Supplied data Block Start

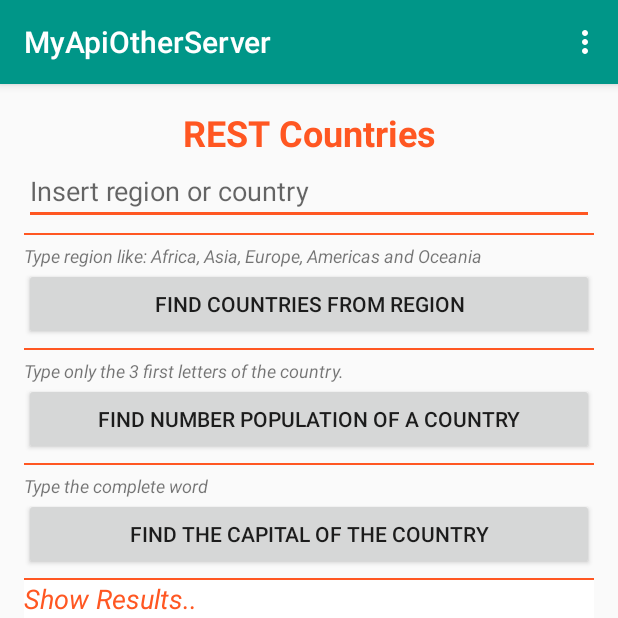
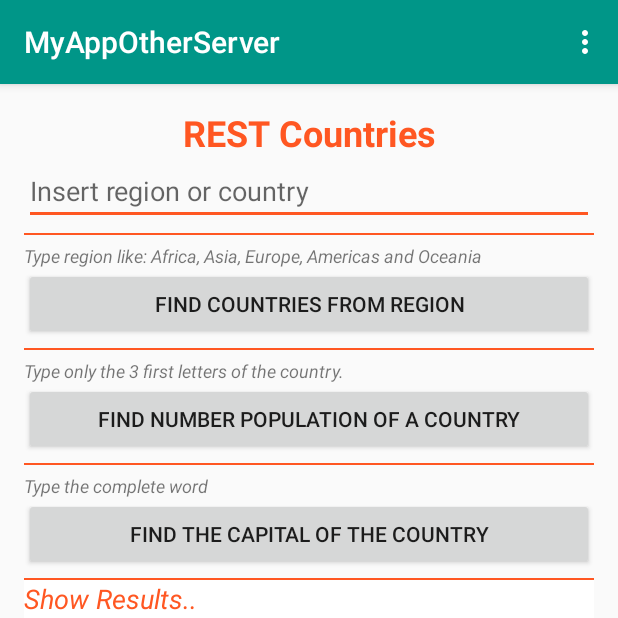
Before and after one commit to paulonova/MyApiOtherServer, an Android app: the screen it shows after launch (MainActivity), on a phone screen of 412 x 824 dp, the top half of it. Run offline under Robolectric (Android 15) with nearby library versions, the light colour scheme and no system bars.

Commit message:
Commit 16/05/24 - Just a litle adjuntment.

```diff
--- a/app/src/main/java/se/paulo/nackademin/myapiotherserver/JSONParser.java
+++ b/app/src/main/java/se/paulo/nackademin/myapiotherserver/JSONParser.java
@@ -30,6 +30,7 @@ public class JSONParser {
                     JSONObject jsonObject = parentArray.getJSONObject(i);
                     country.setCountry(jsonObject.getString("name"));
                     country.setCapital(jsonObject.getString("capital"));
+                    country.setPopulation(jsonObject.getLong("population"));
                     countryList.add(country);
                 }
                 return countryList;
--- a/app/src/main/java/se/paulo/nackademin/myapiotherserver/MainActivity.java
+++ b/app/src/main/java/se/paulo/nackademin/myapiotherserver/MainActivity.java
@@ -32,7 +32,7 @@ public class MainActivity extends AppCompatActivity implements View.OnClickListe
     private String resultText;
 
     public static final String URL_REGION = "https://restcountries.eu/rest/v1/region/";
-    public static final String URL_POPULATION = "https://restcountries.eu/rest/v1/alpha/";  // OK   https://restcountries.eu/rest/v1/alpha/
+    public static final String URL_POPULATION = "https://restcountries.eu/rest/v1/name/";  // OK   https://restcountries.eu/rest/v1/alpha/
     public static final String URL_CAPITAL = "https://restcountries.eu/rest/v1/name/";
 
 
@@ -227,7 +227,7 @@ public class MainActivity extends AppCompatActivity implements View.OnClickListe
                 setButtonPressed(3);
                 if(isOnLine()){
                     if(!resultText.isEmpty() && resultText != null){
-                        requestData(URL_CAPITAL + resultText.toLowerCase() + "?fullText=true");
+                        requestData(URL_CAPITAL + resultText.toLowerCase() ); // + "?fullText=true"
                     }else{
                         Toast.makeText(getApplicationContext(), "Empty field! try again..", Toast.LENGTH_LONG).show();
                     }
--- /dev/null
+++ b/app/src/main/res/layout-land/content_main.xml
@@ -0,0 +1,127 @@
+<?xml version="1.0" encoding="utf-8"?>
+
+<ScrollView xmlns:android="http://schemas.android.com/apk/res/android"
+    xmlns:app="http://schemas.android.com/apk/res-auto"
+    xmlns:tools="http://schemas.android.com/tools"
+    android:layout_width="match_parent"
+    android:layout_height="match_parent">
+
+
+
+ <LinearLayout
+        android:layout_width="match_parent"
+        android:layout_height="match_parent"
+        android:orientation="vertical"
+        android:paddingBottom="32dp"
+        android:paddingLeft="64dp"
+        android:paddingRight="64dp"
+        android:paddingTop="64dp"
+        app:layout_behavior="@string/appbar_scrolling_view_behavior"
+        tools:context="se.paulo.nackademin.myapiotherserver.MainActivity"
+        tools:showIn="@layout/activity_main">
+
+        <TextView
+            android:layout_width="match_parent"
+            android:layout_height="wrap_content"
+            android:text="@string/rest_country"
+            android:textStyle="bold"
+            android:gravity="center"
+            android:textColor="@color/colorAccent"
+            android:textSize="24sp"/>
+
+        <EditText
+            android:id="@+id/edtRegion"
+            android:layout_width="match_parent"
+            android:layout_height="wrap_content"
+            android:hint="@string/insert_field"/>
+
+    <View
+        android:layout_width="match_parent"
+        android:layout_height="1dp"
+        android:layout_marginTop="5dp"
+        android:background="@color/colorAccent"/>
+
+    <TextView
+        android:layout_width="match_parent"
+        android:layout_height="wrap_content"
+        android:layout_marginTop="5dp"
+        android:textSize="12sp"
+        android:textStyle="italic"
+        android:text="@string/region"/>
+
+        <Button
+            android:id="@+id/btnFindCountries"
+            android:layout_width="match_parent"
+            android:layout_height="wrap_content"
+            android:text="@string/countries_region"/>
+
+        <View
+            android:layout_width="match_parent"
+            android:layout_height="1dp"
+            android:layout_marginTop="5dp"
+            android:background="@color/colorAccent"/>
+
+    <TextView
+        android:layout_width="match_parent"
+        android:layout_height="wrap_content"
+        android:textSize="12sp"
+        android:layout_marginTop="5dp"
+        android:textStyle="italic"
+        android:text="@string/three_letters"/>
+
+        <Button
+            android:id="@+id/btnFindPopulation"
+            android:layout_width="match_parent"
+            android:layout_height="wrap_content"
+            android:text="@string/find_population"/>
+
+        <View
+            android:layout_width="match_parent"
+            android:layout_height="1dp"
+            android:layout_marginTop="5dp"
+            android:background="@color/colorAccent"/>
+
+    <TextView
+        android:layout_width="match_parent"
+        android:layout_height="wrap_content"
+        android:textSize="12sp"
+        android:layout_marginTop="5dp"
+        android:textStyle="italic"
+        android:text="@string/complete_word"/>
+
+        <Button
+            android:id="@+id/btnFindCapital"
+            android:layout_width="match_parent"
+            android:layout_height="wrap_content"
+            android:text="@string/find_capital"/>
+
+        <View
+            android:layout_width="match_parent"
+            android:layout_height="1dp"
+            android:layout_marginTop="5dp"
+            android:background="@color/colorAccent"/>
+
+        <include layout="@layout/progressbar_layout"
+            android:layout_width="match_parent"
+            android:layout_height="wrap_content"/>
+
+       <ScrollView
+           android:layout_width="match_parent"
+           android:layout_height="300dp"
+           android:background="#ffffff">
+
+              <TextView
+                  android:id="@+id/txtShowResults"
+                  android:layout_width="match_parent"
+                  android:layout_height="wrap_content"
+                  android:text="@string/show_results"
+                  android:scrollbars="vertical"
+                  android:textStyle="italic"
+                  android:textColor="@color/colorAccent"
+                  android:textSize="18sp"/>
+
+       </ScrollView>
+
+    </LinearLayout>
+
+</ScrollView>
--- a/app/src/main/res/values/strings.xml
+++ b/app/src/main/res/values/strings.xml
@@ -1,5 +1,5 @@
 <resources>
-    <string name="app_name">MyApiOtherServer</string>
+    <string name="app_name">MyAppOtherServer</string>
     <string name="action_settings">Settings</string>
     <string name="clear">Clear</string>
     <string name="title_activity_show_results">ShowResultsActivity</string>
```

Supplied data Block End

What you are asked to do
Where an entry contains an image, leave the image out; otherwise retype everything exactly.

Result of this exercise
Before and after one commit to paulonova/MyApiOtherServer, an Android app: the screen it shows after launch (MainActivity), on a phone screen of 412 x 824 dp, the top half of it. Run offline under Robolectric (Android 15) with nearby library versions, the light colour scheme and no system bars.

Commit message:
Commit 16/05/24 - Just a litle adjuntment.

```diff
--- a/app/src/main/java/se/paulo/nackademin/myapiotherserver/JSONParser.java
+++ b/app/src/main/java/se/paulo/nackademin/myapiotherserver/JSONParser.java
@@ -30,6 +30,7 @@ public class JSONParser {
                     JSONObject jsonObject = parentArray.getJSONObject(i);
                     country.setCountry(jsonObject.getString("name"));
                     country.setCapital(jsonObject.getString("capital"));
+                    country.setPopulation(jsonObject.getLong("population"));
                     countryList.add(country);
                 }
                 return countryList;
--- a/app/src/main/java/se/paulo/nackademin/myapiotherserver/MainActivity.java
+++ b/app/src/main/java/se/paulo/nackademin/myapiotherserver/MainActivity.java
@@ -32,7 +32,7 @@ public class MainActivity extends AppCompatActivity implements View.OnClickListe
     private String resultText;
 
     public static final String URL_REGION = "https://restcountries.eu/rest/v1/region/";
-    public static final String URL_POPULATION = "https://restcountries.eu/rest/v1/alpha/";  // OK   https://restcountries.eu/rest/v1/alpha/
+    public static final String URL_POPULATION = "https://restcountries.eu/rest/v1/name/";  // OK   https://restcountries.eu/rest/v1/alpha/
     public static final String URL_CAPITAL = "https://restcountries.eu/rest/v1/name/";
 
 
@@ -227,7 +227,7 @@ public class MainActivity extends AppCompatActivity implements View.OnClickListe
                 setButtonPressed(3);
                 if(isOnLine()){
                     if(!resultText.isEmpty() && resultText != null){
-                        requestData(URL_CAPITAL + resultText.toLowerCase() + "?fullText=true");
+                        requestData(URL_CAPITAL + resultText.toLowerCase() ); // + "?fullText=true"
                     }else{
                         Toast.makeText(getApplicationContext(), "Empty field! try again..", Toast.LENGTH_LONG).show();
                     }
--- /dev/null
+++ b/app/src/main/res/layout-land/content_main.xml
@@ -0,0 +1,127 @@
+<?xml version="1.0" encoding="utf-8"?>
+
+<ScrollView xmlns:android="http://schemas.android.com/apk/res/android"
+    xmlns:app="http://schemas.android.com/apk/res-auto"
+    xmlns:tools="http://schemas.android.com/tools"
+    android:layout_width="match_parent"
+    android:layout_height="match_parent">
+
+
+
+ <LinearLayout
+        android:layout_width="match_parent"
+        android:layout_height="match_parent"
+        android:orientation="vertical"
+        android:paddingBottom="32dp"
+        android:paddingLeft="64dp"
+        android:paddingRight="64dp"
+        android:paddingTop="64dp"
+        app:layout_behavior="@string/appbar_scrolling_view_behavior"
+        tools:context="se.paulo.nackademin.myapiotherserver.MainActivity"
+        tools:showIn="@layout/activity_main">
+
+        <TextView
+            android:layout_width="match_parent"
+            android:layout_height="wrap_content"
+            android:text="@string/rest_country"
+            android:textStyle="bold"
+            android:gravity="center"
+            android:textColor="@color/colorAccent"
+            android:textSize="24sp"/>
+
+        <EditText
+            android:id="@+id/edtRegion"
+            android:layout_width="match_parent"
+            android:layout_height="wrap_content"
+            android:hint="@string/insert_field"/>
+
+    <View
+        android:layout_width="match_parent"
+        android:layout_height="1dp"
+        android:layout_marginTop="5dp"
+        android:background="@color/colorAccent"/>
+
+    <TextView
+        android:layout_width="match_parent"
+        android:layout_height="wrap_content"
+        android:layout_marginTop="5dp"
+        android:textSize="12sp"
+        android:textStyle="italic"
+        android:text="@string/region"/>
+
+        <Button
+            android:id="@+id/btnFindCountries"
+            android:layout_width="match_parent"
+            android:layout_height="wrap_content"
+            android:text="@string/countries_region"/>
+
+        <View
+            android:layout_width="match_parent"
+            android:layout_height="1dp"
+            android:layout_marginTop="5dp"
+            android:background="@color/colorAccent"/>
+
+    <TextView
+        android:layout_width="match_parent"
+        android:layout_height="wrap_content"
+        android:textSize="12sp"
+        android:layout_marginTop="5dp"
+        android:textStyle="italic"
+        android:text="@string/three_letters"/>
+
+        <Button
+            android:id="@+id/btnFindPopulation"
+            android:layout_width="match_parent"
+            android:layout_height="wrap_content"
+            android:text="@string/find_population"/>
+
+        <View
+            android:layout_width="match_parent"
+            android:layout_height="1dp"
+            android:layout_marginTop="5dp"
+            android:background="@color/colorAccent"/>
+
+    <TextView
+        android:layout_width="match_parent"
+        android:layout_height="wrap_content"
+        android:textSize="12sp"
+        android:layout_marginTop="5dp"
+        android:textStyle="italic"
+        android:text="@string/complete_word"/>
+
+        <Button
+            android:id="@+id/btnFindCapital"
+            android:layout_width="match_parent"
+            android:layout_height="wrap_content"
+            android:text="@string/find_capital"/>
+
+        <View
+            android:layout_width="match_parent"
+            android:layout_height="1dp"
+            android:layout_marginTop="5dp"
+            android:background="@color/colorAccent"/>
+
+        <include layout="@layout/progressbar_layout"
+            android:layout_width="match_parent"
+            android:layout_height="wrap_content"/>
+
+       <ScrollView
+           android:layout_width="match_parent"
+           android:layout_height="300dp"
+           android:background="#ffffff">
+
+              <TextView
+                  android:id="@+id/txtShowResults"
+                  android:layout_width="match_parent"
+                  android:layout_height="wrap_content"
+                  android:text="@string/show_results"
+                  android:scrollbars="vertical"
+                  android:textStyle="italic"
+                  android:textColor="@color/colorAccent"
+                  android:textSize="18sp"/>
+
+       </ScrollView>
+
+    </LinearLayout>
+
+</ScrollView>
--- a/app/src/main/res/values/strings.xml
+++ b/app/src/main/res/values/strings.xml
@@ -1,5 +1,5 @@
 <resources>
-    <string name="app_name">MyApiOtherServer</string>
+    <string name="app_name">MyAppOtherServer</string>
     <string name="action_settings">Settings</string>
     <string name="clear">Clear</string>
     <string name="title_activity_show_results">ShowResultsActivity</string>
```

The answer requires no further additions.